Chronic Inflammation – What’s our gut got to do with it?
In the first article in this series we introduced how chronic inflammation can impact our health and function. Low levels of consistent inflammation in the body have been linked to pain, arthritis, high blood pressure, diabetes, cancer, and neurodegenerative conditions such as Alzheimer’s disease. Research has found that in some cases lowering the chronic inflammation has resulted in decreased severity of those conditions. In this article we will discuss how our digestive system, ie our gut, can be involved in chronic inflammation, and ways to improve our gut health as a means to decrease our chronic inflammation to affect pain and improve our overall health.
Our first article discussed how the immune system is responsible for creating inflammation. To review, inflammation is a normal response within our body that helps us protect ourselves from “foreign invaders.” But there are times when that inflammation persists, or continues to be created, when there is no real threat. Persistent, or chronic, inflammation is what leads to pain and can contribute to the numerous health conditions listed above. 70% of our immune system lives within our gastrointestinal (GI) system, as that is one of the easiest ways for “invaders” to enter our bodies. If our GI system is not healthy, our immune system can be compromised and chronic inflammation can result. An irritated GI system also leads to food intolerances and/or allergies, which further flare up our immune system further and create more inflammation.
Signs of GI irritation and/or food intolerances –
Muscle and/or joint pain
These responses can be immediate, but they also can be delayed, which makes it harder to determine if your food intake is related to your chronic inflammation.
What to do to make your gut happier –

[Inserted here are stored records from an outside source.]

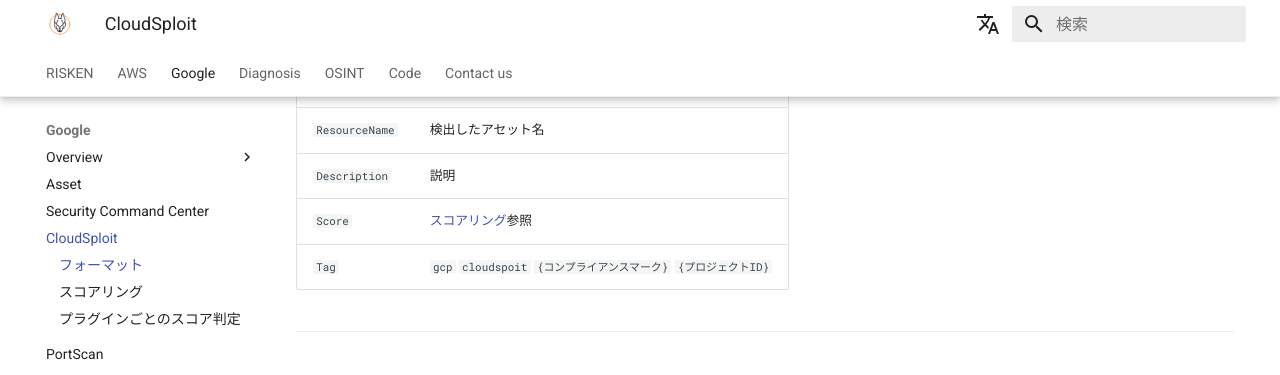
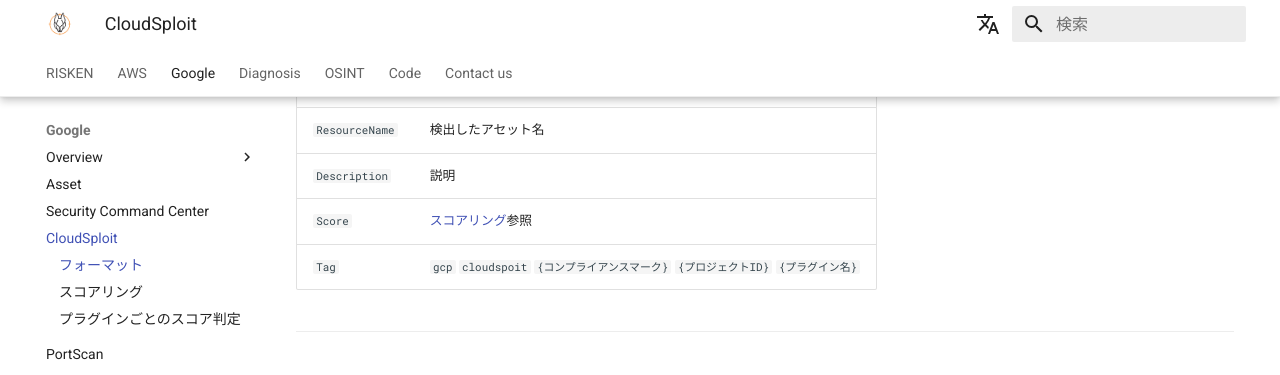
Before and after one commit to ca-risken/doc, an MkDocs documentation site: the page built from docs/google/cloudsploit.md, in a window 1280 px wide and 900 px high, scrolled down 527 px. Shown: the top 375 px of the window. Built offline with MkDocs 1.6.1 and Material for MkDocs 9.7.7, drawn with Linux system fonts in a browser that asks for light colours; comment, search, counter and statistics services are not loaded.

Commit message:
Add tag for cloudsploit's plugin

```diff
--- a/docs/google/cloudsploit.md
+++ b/docs/google/cloudsploit.md
@@ -19,7 +19,7 @@ RISKENへデータを取り込む際に、以下のメタデータを付加し
 | `ResourceName` | 検出したアセット名                                           |
 | `Description`  | 説明                                                       |
 | `Score`        | [スコアリング](/google/cloudsploit#_2)参照                   |
-| `Tag`          | `gcp` `cloudspoit` `{コンプライアンスマーク}` `{プロジェクトID}`|
+| `Tag`          | `gcp` `cloudspoit` `{コンプライアンスマーク}` `{プロジェクトID}` `{プラグイン名}` |
 
 ---
 
```
Also changed, not shown: docs/aws/cloudsploit.md (+1 -1 lines).
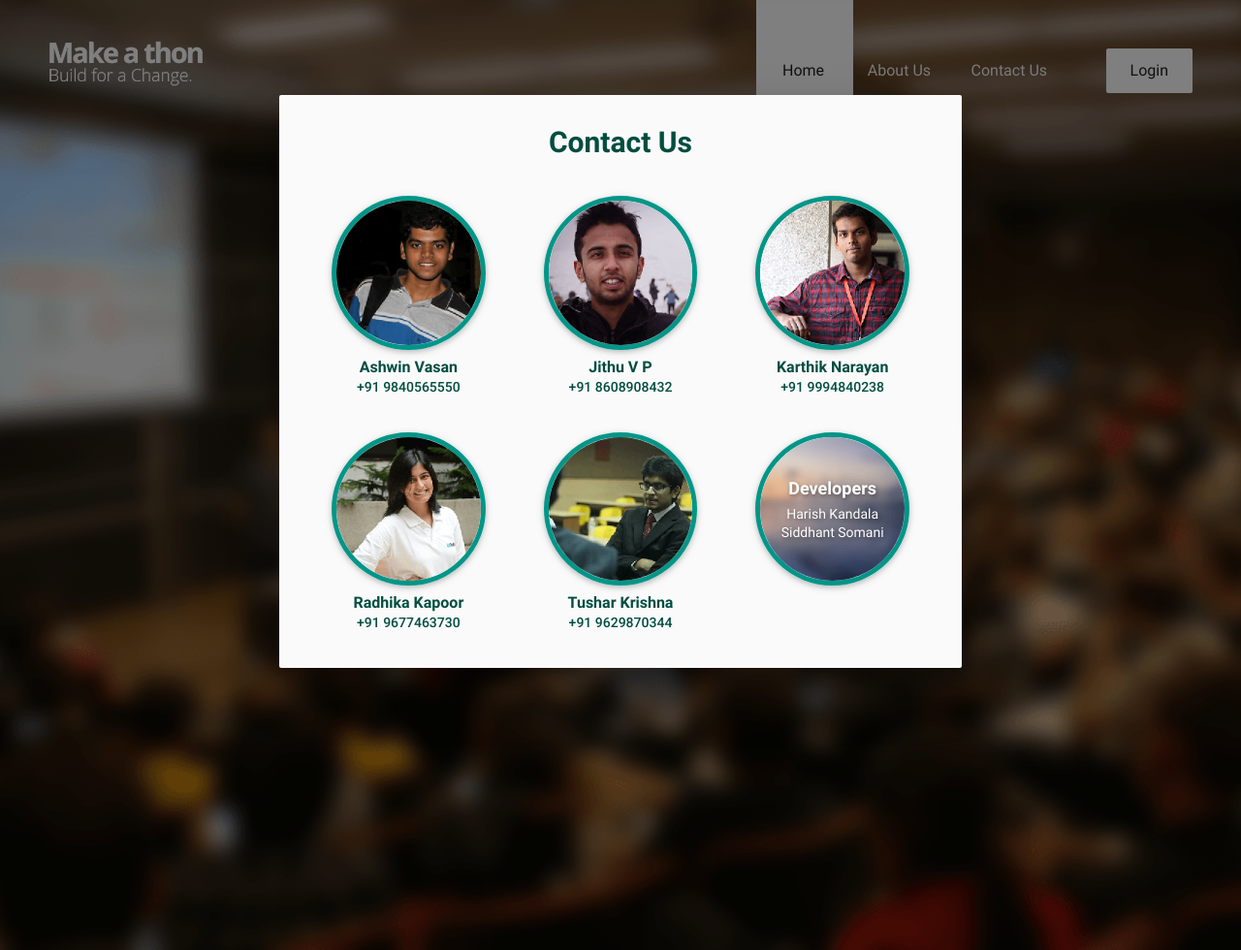
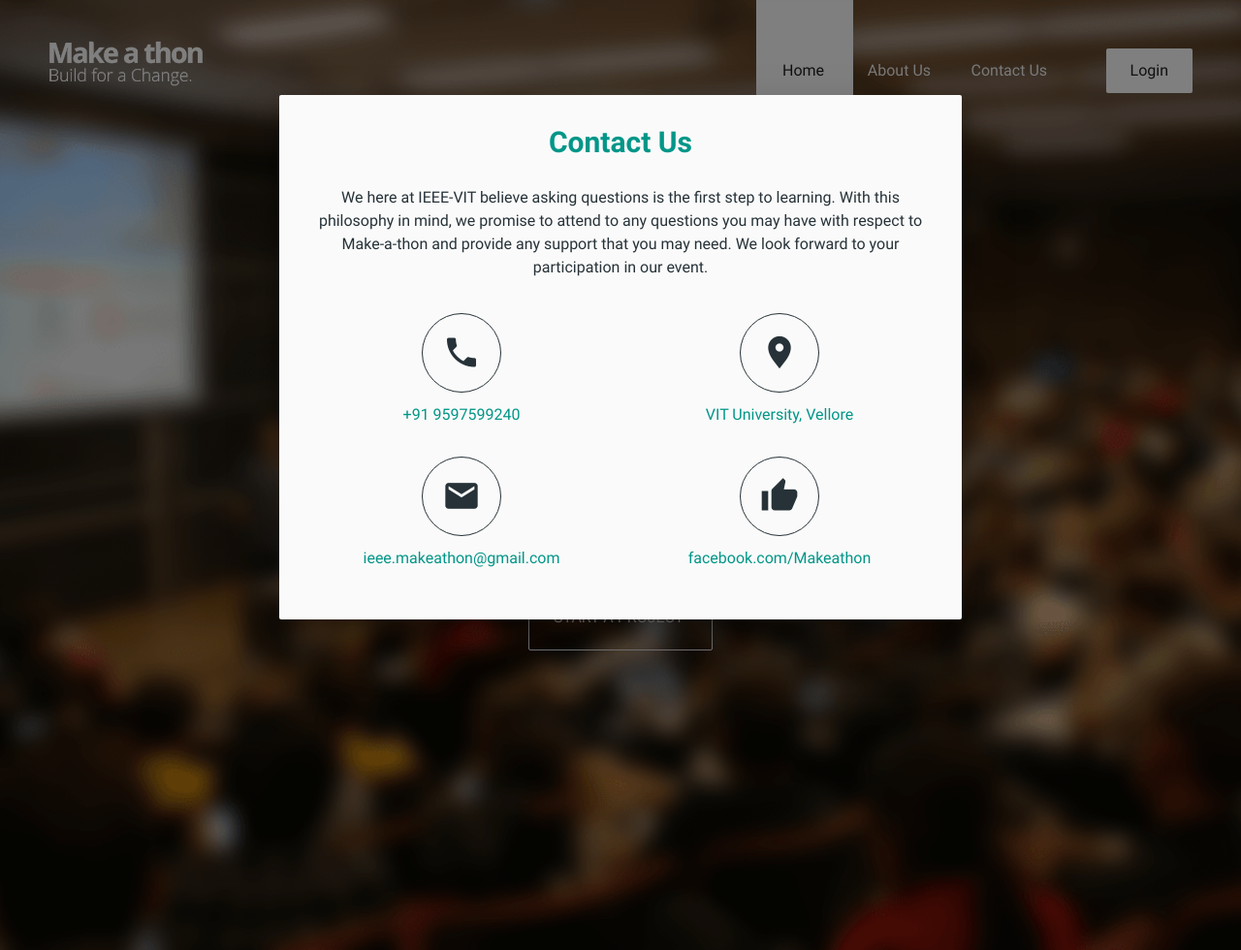
Before and after one commit to hkandala/bfac, a PHP site: page / in a window 1280 px wide, after a click on "Contact Us". Shown: the whole page at 97% size. Run offline with PHP 8.4, Linux system fonts and the light colour scheme; data comes from the database, SQL or seed files in the repository.

Commit message:
Contact us page update

```diff
--- a/footer.php
+++ b/footer.php
@@ -3,37 +3,29 @@
     <div class="modal-content">
         <h1>Contact Us</h1>
         <div class="row">
-            <div class="col l4 s12">
-                <img src="img/contactus/ashwin.png" class="z-depth-1" alt="Ashwin Vasan"/>
-                <p>Ashwin Vasan</p>
-                <p class="contact">+91 9840565550</p>
+            <p class="desc col s12 center-align">We here at IEEE-VIT believe asking questions is the first step to learning. With this philosophy in mind, we promise to attend to any questions you may have with respect to Make-a-thon and provide any support that you may need. We look forward to your participation in our event.</p>
+            <div class="col l6 m6 s12">
+                <div class="contact-box">
+                    <i class="mdi-communication-phone"></i>
+                    <a href="#">+91 9597599240</a>
+                </div>
             </div>
-            <div class="col l4 s12">
-                <img src="img/contactus/jithu.png" class="z-depth-1" alt="Jithu V P"/>
-                <p>Jithu V P</p>
-                <p class="contact">+91 8608908432</p>
+            <div class="col l6 m6 s12">
+                <div class="contact-box">
+                    <i class="mdi-communication-location-on"></i>
+                    <a href="https://www.google.co.in/maps/place/VIT+University/@12.968836,79.159018,14z/data=!4m2!3m1!1s0x0:0xfef222e5f36ecdeb" target="_blank">VIT University, Vellore</a>
+                </div>
             </div>
-            <div class="col l4 s12">
-                <img src="img/contactus/karthik.png" class="z-depth-1" alt="Karthik Narayan"/>
-                <p>Karthik Narayan</p>
-                <p class="contact">+91 9994840238</p>
+            <div class="col l6 m6 s12">
+                <div class="contact-box">
+                    <i class="mdi-content-mail"></i>
+                    <a href="mailto:ieee.makeathon@gmail.com" target="_top">ieee.makeathon@gmail.com</a>
+                </div>
             </div>
-            <div class="col l4 s12">
-                <img src="img/contactus/radhika.png" class="z-depth-1" alt="Radhika Kapoor"/>
-                <p>Radhika Kapoor</p>
-                <p class="contact">+91 9677463730</p>
-            </div>
-            <div class="col l4 s12">
-                <img src="img/contactus/tushar.png" class="z-depth-1" alt="Tushar Krishna"/>
-                <p>Tushar Krishna</p>
-                <p class="contact">+91 9629870344</p>
-            </div>
-            <div class="col l4 s12 dev">
-                <img src="img/contactus/bg.png" class="z-depth-1" alt="Developers"/>
-                <div>
-                    <h5>Developers</h5>
-                    <a href="https://github.com/harish095" target="_blank">Harish Kandala</a>
-                    <a href="https://github.com/siddhantsomani" target="_blank">Siddhant Somani</a>
+            <div class="col l6 m6 s12">
+                <div class="contact-box">
+                    <i class="mdi-action-thumb-up"></i>
+                    <a href="https://www.facebook.com/Makeathon" target="_blank">facebook.com/Makeathon</a>
                 </div>
             </div>
         </div>
--- a/include/scss/styles.scss
+++ b/include/scss/styles.scss
@@ -218,61 +218,50 @@ body {
 }
 #contactUs {
   h1 {
-    color: #004d40;
+    color: #009688;
     font-size: 30px;
     text-align: center;
     font-weight: 600;
     margin: 10px 0 20px;
   }
+  .row {
+    .desc {
+      line-height: 1.5;
+      color: #263238;
+      margin-top: 10px;
+    }
     .col {
-    padding: 20px 30px;
-    img {
-      display: block;
-      width: 100%;
-      max-width: 200px;
+      padding-bottom: 35px;
+      text-align: center;
+      .contact-box {
+        i {
+          display: inline-block;
+          color: #263238;
+          font-size: 40px;
+          text-align: center;
+          border: 1px solid #263238;
           border-radius: 50%;
-      border: 5px solid #009688;
-      margin: 0 auto;
-    }
-    p {
-      color: #004d40;
-      text-align: center;
-      font-weight: 600;
-      padding-top: 10px;
-    }
-    .contact {
-      font-size: 14px;
-      font-weight: 500;
-      padding-top: 5px;
-    }
-  }
-  .dev {
-    position: relative;
-    h5 {
-      color: #FFFFFF;
-      text-shadow: 1px 2px 4px rgba(0, 0, 0, 0.4);
-      font-weight: 600;
-      font-size: 18px;
-      text-align: center;
-      margin-bottom: 5px;
+          padding: 20px;
+          transition: transform 0.2s;
         }
         a {
           display: block;
+          color: #009688;
+          font-size: 16px;
           text-align: center;
-      padding-top: 5px;
-      font-size: 14px;
-      color: #FFFFFF;
-      text-shadow: 1px 2px 4px rgba(0, 0, 0, 0.4);
+          margin-top: 15px;
           &:hover {
             text-decoration: underline;
           }
         }
+        &:hover {
+          i {
+            transform: scale(1.05, 1.05);
+            transition: transform 0.2s;
           }
-  .dev>div {
-    position: absolute;
-    top: 50%;
-    left: 50%;
-    transform: translate(-50%, -50%);
+        }
+      }
+    }
   }
 }
 #contactUs.modal {
```
Also changed, not shown: img/contactus/ashwin.png (deleted), img/contactus/bg.png (deleted), img/contactus/jithu.png (deleted), img/contactus/karthik.png (deleted), img/contactus/radhika.png (deleted), img/contactus/tushar.png (deleted), include/css/styles.css. Lines whose indentation alone changed are shown as unchanged.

The first line of defense is to stop eating foods that irritate your GI system. Below is a list of common foods that irritate the GI system. For some people knowing the food culprits can be obvious, you may get any of the symptoms above within a few hours of eating it. But for others this reaction can be delayed. If you believe you may have food sensitivities, keep a food journal with what you eat as well as how you feel. Track GI symptoms as well as pain levels, mental alertness, overall energy levels, etc, as all those items can be related to chronic inflammation. You may be able to see patterns with food consumption and worsening of GI symptoms, pain, or energy levels. If you believe a food may be linked to chronic inflammation, try removing it for at least several weeks and see how you feel. For people with more severe symptoms, it is recommended to remove all possible food irritants and slowly add them back in to your diet as way to assess your sensitivity to food.
Corn (including corn syrup!!!)
Eat foods that are anti-inflammatory. Consuming more omega 3 fatty oils and less omega 6 fatty oils is a great example.
We discussed this in depth in our last article. Other foods such as tomatoes, green leafy vegetable, olive oil, nuts, fatty fish, and fruits can help calm intestinal irritation.
Consume fermented products such as cultured yogurt, kombucha, kefir, or kimchi. These help balance the amount of “good” bacteria to “bad” bacteria in your gut. The balance of bacteria in our intestinal system can become out of balance with poor diet, use of antibiotics, chronic stress, lack of sleep, and exposure to environmental toxins. Restoring this balance helps your body digest food better and calms the inflammatory response in your body.
Probiotics also can help restore the proper balance of “good” to “bad” bacteria within our intestinal system. If your system is missing some essential “good” strains of bacteria, consuming probiotics can help restore them. However, the strains available in a given probiotic may or may not correlate to strains you may be missing in your intestinal system.
Aloe juice is known to soothe the GI system. It contains a lot of vitamin and minerals and many anti-inflammatory components. You can scrape it from the inside of an aloe vera plant or buy it at the store. (word of caution, if you have onion or garlic sensitivities or allergies you may also be sensitive to aloe. You should also consult your doctor before consuming this if you are pregnant or wish to give it to children). Try tea! Both black, green, and some herbal teas have been shown to calm the GI system.
Dr. Heather Sieler is a physical therapist at Colorado In Motion
Taming Pain: Lessons from the Trenches, 4th edition, 2018.
Gut Protocol: Self-Care from the Inside, Out